### Work order
Repeat each entry as written, dropping any picture you find.

*** Opening The records ***

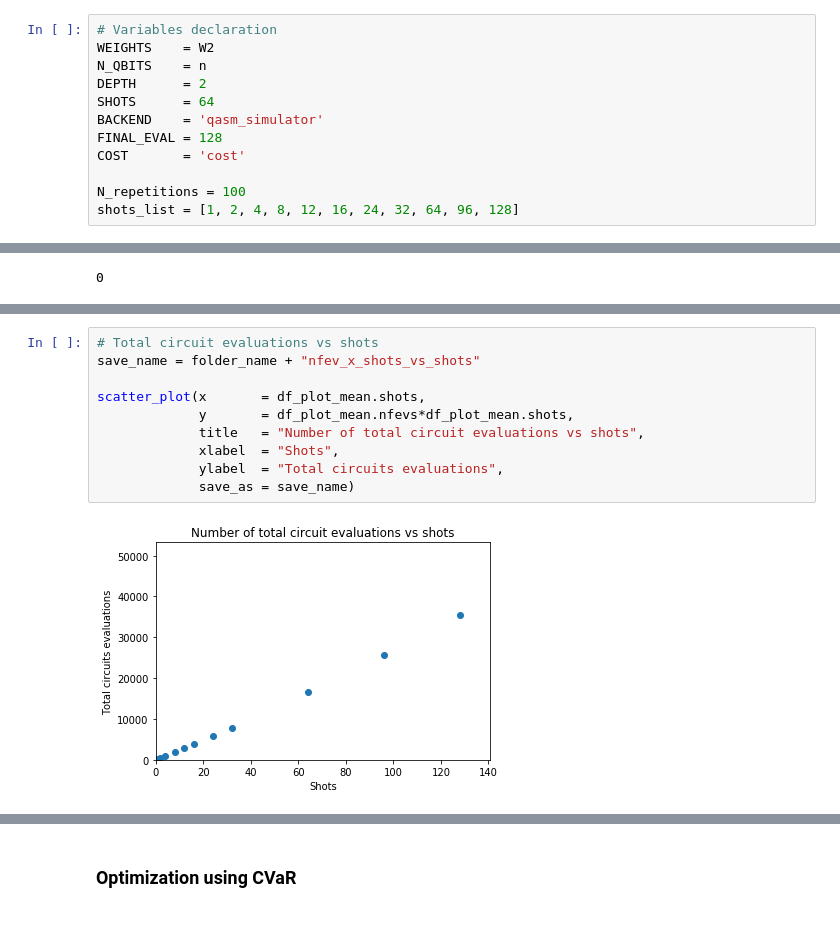
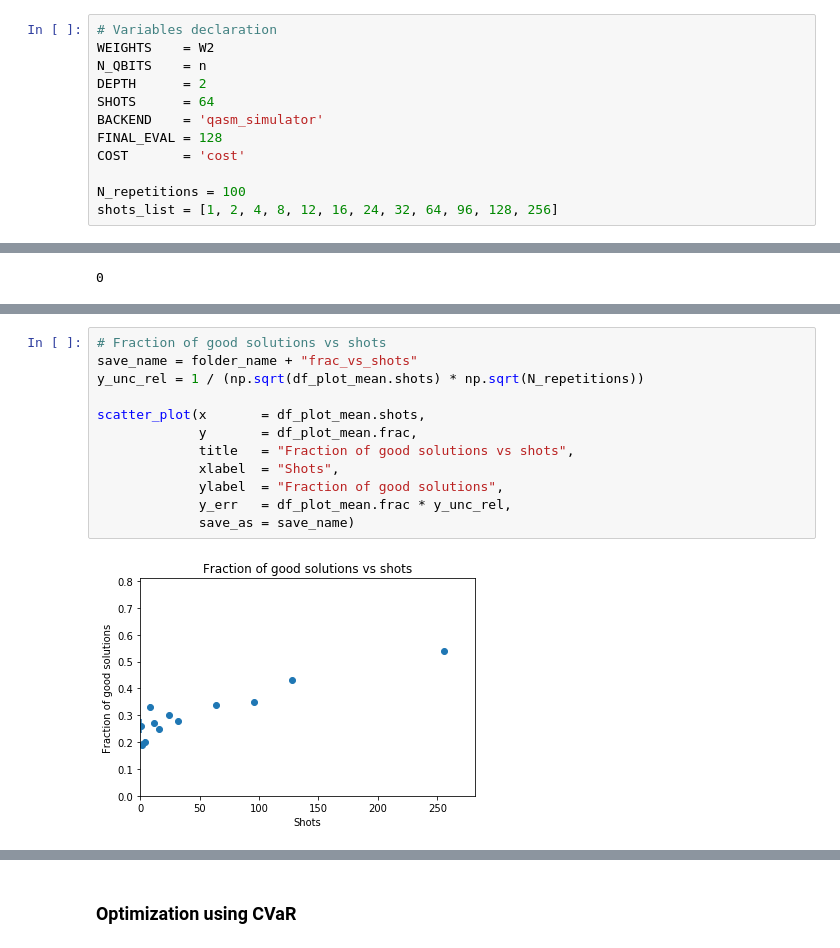
Before and after one commit to NTrevisani/DataScienceMaster, a Jupyter notebook: TFM/MaxCut/Max_Cut_2_new.ipynb, the cells around one changed output, grey strips where cells are left out. Saved outputs shown, nothing was run; the diff lists cells and outputs as text.

Commit message:
error bars and more shots

```diff
--- a/TFM/MaxCut/Max_Cut_2_new.ipynb
+++ b/TFM/MaxCut/Max_Cut_2_new.ipynb
@@ -66,7 +66,7 @@ FINAL_EVAL = 128
 COST       = 'cost'
 
 N_repetitions = 100
-shots_list = [1, 2, 4, 8, 12, 16, 24, 32, 64, 96, 128]
+shots_list = [1, 2, 4, 8, 12, 16, 24, 32, 64, 96, 128, 256]
 # %%
 # A small scan, but we can get some results
 
@@ -128,12 +147,14 @@ scatter_plot(x       = df_plot_mean.shots,
 # %%
-# Total circuit evaluations vs shots
-save_name = folder_name + "nfev_x_shots_vs_shots"
+# Fraction of good solutions vs shots
+save_name = folder_name + "frac_vs_shots"
+y_unc_rel = 1 / (np.sqrt(df_plot_mean.shots) * np.sqrt(N_repetitions))
 
 scatter_plot(x       = df_plot_mean.shots,
-             y       = df_plot_mean.nfevs*df_plot_mean.shots,
-             title   = "Number of total circuit evaluations vs shots",
+             y       = df_plot_mean.frac,
+             title   = "Fraction of good solutions vs shots",
              xlabel  = "Shots",
-             ylabel  = "Total circuits evaluations",
+             ylabel  = "Fraction of good solutions",
+             y_err   = df_plot_mean.frac * y_unc_rel,
              save_as = save_name)
 # %% [output]
-[figure, old version]
+[figure, new version]
```
Also changed, not shown: parts of 24 cells of this notebook, 2 other files.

*** Closing The records ***

### Output of the exercise
Before and after one commit to NTrevisani/DataScienceMaster, a Jupyter notebook: TFM/MaxCut/Max_Cut_2_new.ipynb, the cells around one changed output, grey strips where cells are left out. Saved outputs shown, nothing was run; the diff lists cells and outputs as text.

Commit message:
error bars and more shots

```diff
--- a/TFM/MaxCut/Max_Cut_2_new.ipynb
+++ b/TFM/MaxCut/Max_Cut_2_new.ipynb
@@ -66,7 +66,7 @@ FINAL_EVAL = 128
 COST       = 'cost'
 
 N_repetitions = 100
-shots_list = [1, 2, 4, 8, 12, 16, 24, 32, 64, 96, 128]
+shots_list = [1, 2, 4, 8, 12, 16, 24, 32, 64, 96, 128, 256]
 # %%
 # A small scan, but we can get some results
 
@@ -128,12 +147,14 @@ scatter_plot(x       = df_plot_mean.shots,
 # %%
-# Total circuit evaluations vs shots
-save_name = folder_name + "nfev_x_shots_vs_shots"
+# Fraction of good solutions vs shots
+save_name = folder_name + "frac_vs_shots"
+y_unc_rel = 1 / (np.sqrt(df_plot_mean.shots) * np.sqrt(N_repetitions))
 
 scatter_plot(x       = df_plot_mean.shots,
-             y       = df_plot_mean.nfevs*df_plot_mean.shots,
-             title   = "Number of total circuit evaluations vs shots",
+             y       = df_plot_mean.frac,
+             title   = "Fraction of good solutions vs shots",
              xlabel  = "Shots",
-             ylabel  = "Total circuits evaluations",
+             ylabel  = "Fraction of good solutions",
+             y_err   = df_plot_mean.frac * y_unc_rel,
              save_as = save_name)
 # %% [output]
-[figure, old version]
+[figure, new version]
```
Also changed, not shown: parts of 24 cells of this notebook, 2 other files.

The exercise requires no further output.